       not long after that night, we were both at an auction. i loved a  portrait painted by John Koch of his mother, which i  didn't think was the kind of painting that would appeal to the "average" buyer... i was uncomfortable bidding, so i would tap my friend Andy and he would raise my paddle.  it soon became apparent that i was competing with one other person; and being an uneasy competitor, i bowed out.  afterward, i was embarrassed to discover that my competitor was Dave himself.... so I lost the painting, and Dave had to pay a lot more!  but i was secretly pleased that HE wanted  it too.         
       Wednesday  evenings before leaving, Dave would always leave us with a few words... one night he said: " if anyone needs me,you can find me in the emergency room" ..., whereupon a groupmate replied: "that's not funny" ... of course the reality was anything BUT funny,  but the STATEMENT was! ... this was Dave ... i will miss his parting little words, and the late night carpool en route to henry street.
       A statement  that stands out for me was said during  Dave's interview for "Portraits of a Lady" : ..."I found a group of artists and built me a Nation." ...  and i was proud to be a citizen.
                                                        admirer, friend, and fellow schmearer,    
                                                                                     irene 1  

Saturday, January 2, 2010

A lightning intuition and a heart to match

A friend who had introduced me to the Painting Group, called  and said: “There’s an opening, do you want to come and paint?.” I arrived that night.  
I knew that the man whose drawing I had admired since my college days was there and I was anxious to meet him.
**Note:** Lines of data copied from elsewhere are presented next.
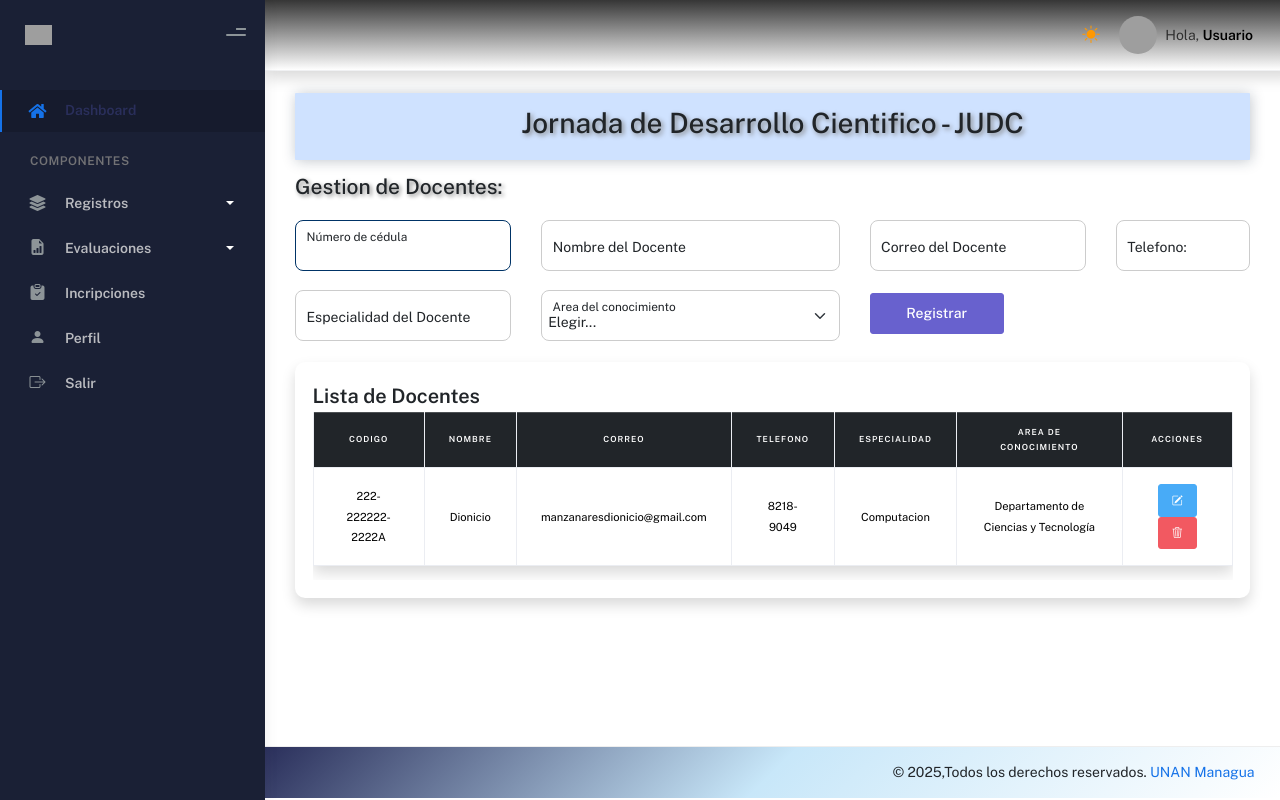
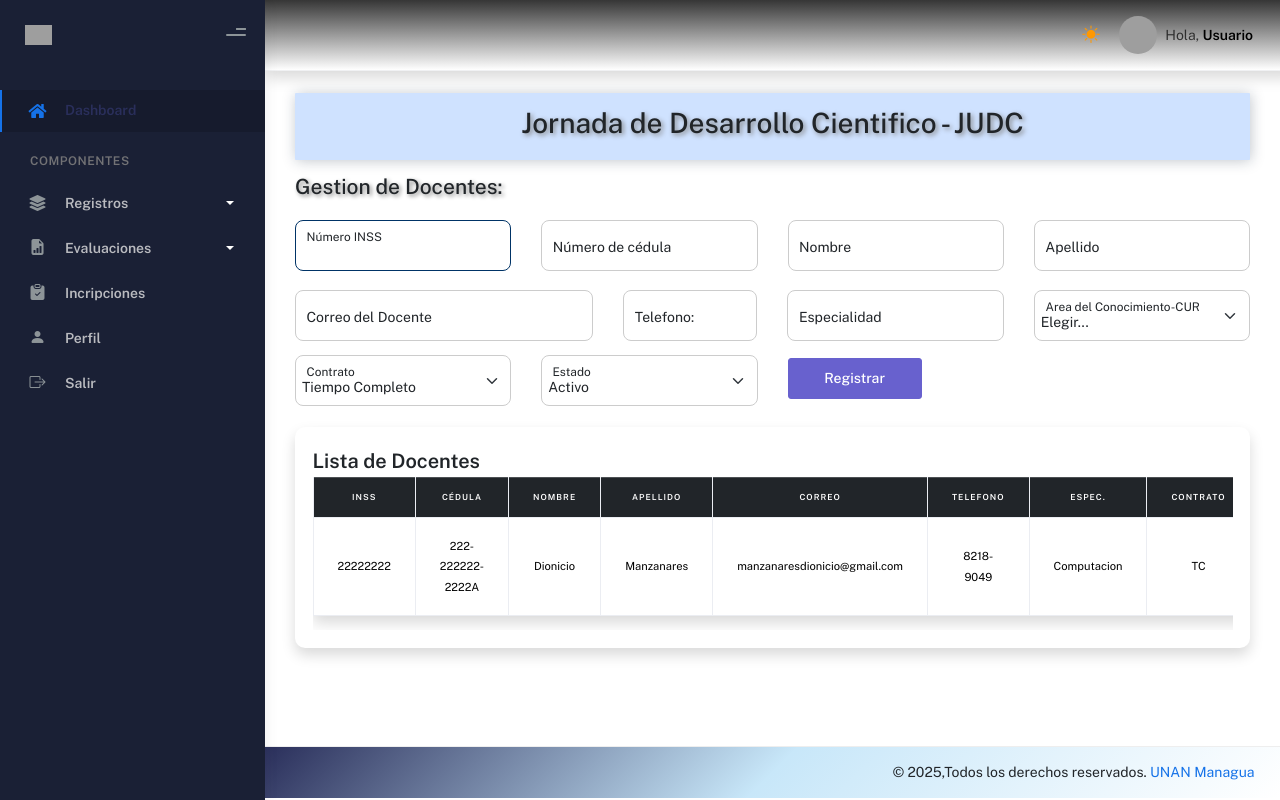
Before and after one commit to manzanareslopezdionicio/APPWEBDJ, a Django app: page /docente/ in a window 1280 px wide. Run offline with Django 5.2, Linux system fonts and the light colour scheme; data comes from the database, SQL or seed files in the repository; both versions use the stored data as it was after the commit; some libraries are stand-ins or nearby versions; grey boxes are pictures that could not be loaded.

Commit message:
docentes

```diff
--- a/appjudc/templates/vistas/docente.html
+++ b/appjudc/templates/vistas/docente.html
@@ -15,23 +15,39 @@
         <div class="row">
             <div class="col-6 col-md-3 mb-3">
                 <div class="form-floating">
+                    <input type="text" class="form-control mi-input" id="codigoinss" name="codigoinss" placeholder=""
+                        pattern="^\d{8}" title="Formato: 99999999 (Solo números)" maxlength="8" autofocus required>
+                    <label for="codigoinss" class="form-label text-body">Número INSS</label>
+                    <div class="invalid-feedback">Por favor ingrese un número válido. Ej: 10701041.</div>
+                </div>
+            </div>
+            <div class="col-6 col-md-3 mb-3">
+                <div class="form-floating">
                     <input type="text" class="form-control mi-input" id="codigodocente" name="codigodocente"
                         placeholder="" pattern="^\d{3}-\d{6}-\d{4}[A-Za-z]$"
                         title="Formato: 121-230371-0003A (último carácter letra, mayúscula o minúscula)" maxlength="16"
-                        autofocus required>
+                        required>
                     <label for="codigodocente" class="form-label text-body">Número de cédula</label>
                     <div id="mensajeValidacion" style="font-size: 12px; margin-top: 5px;"></div>
                     <div class="invalid-feedback">Por favor ingrese un código válido. Ej: 121-230371-0003A.</div>
                 </div>
             </div>
-            <div class="col-6 col-md-4 mb-3">
+            <div class="col-6 col-md-3 mb-3">
                 <div class="form-floating">
                     <input type="text" class="form-control mi-input" id="nombre" name="nombre" placeholder="" required>
-                    <label for="nombre" class="form-label text-body">Nombre del Docente</label>
+                    <label for="nombre" class="form-label text-body">Nombre</label>
                     <div class="invalid-feedback">Por favor ingrese un nombre válido.</div>
                 </div>
             </div>
             <div class="col-6 col-md-3 mb-3">
+                <div class="form-floating">
+                    <input type="text" class="form-control mi-input" id="apellido" name="apellido" placeholder=""
+                        required>
+                    <label for="apellido" class="form-label text-body">Apellido</label>
+                    <div class="invalid-feedback">Por favor ingrese un apellido válido.</div>
+                </div>
+            </div>
+            <div class="col-6 col-md-4 mb-3">
                 <div class="form-floating">
                     <input type="email" class="form-control mi-input" id="email" name="email" placeholder="" required>
                     <label for="email" class="form-label text-body">Correo del Docente</label>
@@ -50,22 +66,39 @@
                 <div class="form-floating">
                     <input type="text" class="form-control mi-input" id="especialidad" name="especialidad"
                         placeholder="" required pattern="^[A-Za-zÁÉÍÓÚáéíóúÑñ\s]+$" title="Solo letras y espacios">
-                    <label for="especialidad" class="form-label text-body">Especialidad del Docente</label>
+                    <label for="especialidad" class="form-label text-body">Especialidad</label>
                     <div class="invalid-feedback">Por favor ingrese una especialidad válida.</div>
                 </div>
             </div>
-            <div class="col-6 col-md-4 mb-3">
+            <div class="col-6 col-md-3 mb-3">
                 <div class="form-floating">
                     <select class="form-select mi-input" id="areaconocimiento" name="areaconocimiento" required>
                         <option selected disabled value="">Elegir...</option>
-                        <option value="1">Departamento de Ciencias y Tecnología</option>
-                        <option value="2">Departamento de Ciencias Economicas y Administrativas</option>
-                        <option value="3">Departamento de Educación y Humanidades</option>
+                        <option value="1">Ciencias y Tecnología</option>
+                        <option value="2">Ciencias Economicas y Admin</option>
+                        <option value="3">Educación y Humanidades</option>
                     </select>
-                    <div class="invalid-feedback">
-                        Por favor seleccione un área válida.
-                    </div>
-                    <label for="areaconocimiento" class="form-label text-body">Area del conocimiento</label>
+                    <label for="areaconocimiento" class="form-label text-body">Area del Conocimiento-CUR</label>
+                    <div class="invalid-feedback">Seleccione un área.</div>
+                </div>
+            </div>
+            <div class="col-6 col-md-3 mb-3">
+                <div class="form-floating">
+                    <select class="form-select mi-input" id="tipo_contrato" name="tipo_contrato" required>
+                        <option value="TC">Tiempo Completo</option>
+                        <option value="MP">Medio Tiempo</option>
+                        <option value="HC">Horas Contratadas</option>
+                    </select>
+                    <label for="tipo_contrato" class="form-label text-body">Contrato</label>
+                </div>
+            </div>
+            <div class="col-6 col-md-3 mb-3">
+                <div class="form-floating">
+                    <select class="form-select mi-input" id="estado" name="estado" required>
+                        <option value="A">Activo</option>
+                        <option value="I">Inactivo</option>
+                    </select>
+                    <label for="estado" class="form-label text-body">Estado</label>
                 </div>
             </div>
             <div class="col-12 col-md-2 mb-4 d-flex align-items-end ">
@@ -82,24 +115,36 @@
                         <table class="table table-responsive table-bordered table-hover text-center shadow">
                             <thead class="table-dark">
                                 <tr>
-                                    <th>Codigo</th>
+                                    <th>INSS</th>
+                                    <th>Cédula</th>
                                     <th>Nombre</th>
+                                    <th>Apellido</th>
                                     <th>Correo</th>
                                     <th>Telefono</th>
-                                    <th>Especialidad</th>
-                                    <th>Area de Conocimiento</th>
-                                    <th colspan="2">Acciones</th>
+                                    <th>Espec.</th>
+                                    <th>Contrato</th>
+                                    <th>Est.</th>
+                                    <th>Acciones</th>
                                 </tr>
                             </thead>
                             <tbody>
                                 {% for docente in docentes %}
                                 <tr>
+                                    <td>{{docente.codigo_inss|default:"-"}}</td>
                                     <td>{{docente.codigo_docente}}</td>
                                     <td>{{docente.nombre}}</td>
+                                    <td>{{docente.apellido|default:"-"}}</td>
                                     <td>{{docente.email}}</td>
                                     <td>{{docente.telefono}}</td>
                                     <td>{{docente.especialidad}}</td>
-                                    <td>{{docente.get_area_conocimiento_display}}</td>
+                                    <td>{{docente.tipo_contrato}}</td>
+                                    <td>
+                                        {% if docente.estado == 'A' %}
+                                        <span class="badge bg-success">Activo</span>
+                                        {% else %}
+                                        <span class="badge bg-danger">Inactivo</span>
+                                        {% endif %}
+                                    </td>
                                     <td>
                                         <a href="editDocente/{{docente.codigo_docente}}" class="btn btn-info btn-sm"><i
                                                 class="bi bi-pencil-square"></i></a>
@@ -111,7 +156,7 @@
                                 </tr>
                                 {% empty %}
                                 <tr>
-                                    <td colspan="7">No hay docentes registrados</td>
+                                    <td colspan="10">No hay docentes registrados</td>
                                 </tr>
                                 {% endfor %}
                             </tbody>
@@ -216,6 +261,17 @@
 </script>
 
 <script>
+    /* VALIDACIÓN PARA EL CÓDIGO INSS (SOLO NÚMEROS) */
+    const inputInss = document.getElementById('codigoinss');
+    if (inputInss) {
+        inputInss.addEventListener('input', function (e) {
+            // Reemplazar cualquier caracter que no sea número por vacío
+            this.value = this.value.replace(/[^0-9]/g, '');
+        });
+    }
+</script>
+
+<script>
     // Script para eliminar docentes
     document.addEventListener('DOMContentLoaded', function () {
         // Función para eliminar docente
--- a/appjudc/views.py
+++ b/appjudc/views.py
@@ -54,18 +54,27 @@ def docente(request):
 # VISTA PARA REGISTRAR DOCENTE
 def registrarDocente(request):
     codigo_docente = request.POST.get('codigodocente')
+    codigo_inss = request.POST.get('codigoinss')
     nombre = request.POST.get('nombre')
+    apellido = request.POST.get('apellido')
     email = request.POST.get('email')
     telefono = request.POST.get('telefono')
     especialidad = request.POST.get('especialidad')
     area_conocimiento = request.POST.get('areaconocimiento')
+    tipo_contrato = request.POST.get('tipo_contrato')
+    estado = request.POST.get('estado')
+
     docente = Docente.objects.create(
         codigo_docente=codigo_docente,
+        codigo_inss=codigo_inss,
         nombre=nombre,
+        apellido=apellido,
         email=email,
         telefono=telefono,
         especialidad=especialidad,
-        area_conocimiento=area_conocimiento
+        area_conocimiento=area_conocimiento,
+        tipo_contrato=tipo_contrato,
+        estado=estado
     )
     return redirect('docente')
 
```
Also changed, not shown: appjudc/models.py (+14 -6 lines), appjudc/migrations/0006_docente_apellido_docente_codigo_inss_docente_estado_and_more.py (added), appjudc/migrations/0007_alter_estudiante_carrera.py (added), db.sqlite3 (deleted), judc.db.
By chance, David was at the door as I approached.He was taking me in as I walked down the corridor. We said hello and he pointed to the studio door. I liked him, I felt.   
At work from the model later, he walked up to my easel and we started to talk. I think I first noticed just how quick his emotions were, how engaging and conversational he was. It was in contrast to his quiet voice. Process, media, drawing, observation. There were actually occasional direct statements about these: they came as surprises, interspersed among observations about palette and brushes, jokes, a model of art history that assumed you knew it, yiddish phrases, asides about politics and a probing for intentions. In the months I knew him, his comments were incredibly apt. Only painters talk this way, and I was feeling grounded. This cultured and gentle, compassionate and funny man had befriended me, and it seemed to me, chuckled a little as his comments lifted the ropes of the ring I was entering.

I realized those conscience-nurturing, penetrating and revelatory, moral images had been drawn by a man with a lightning intuition and a heart to match.

  Michael Monsky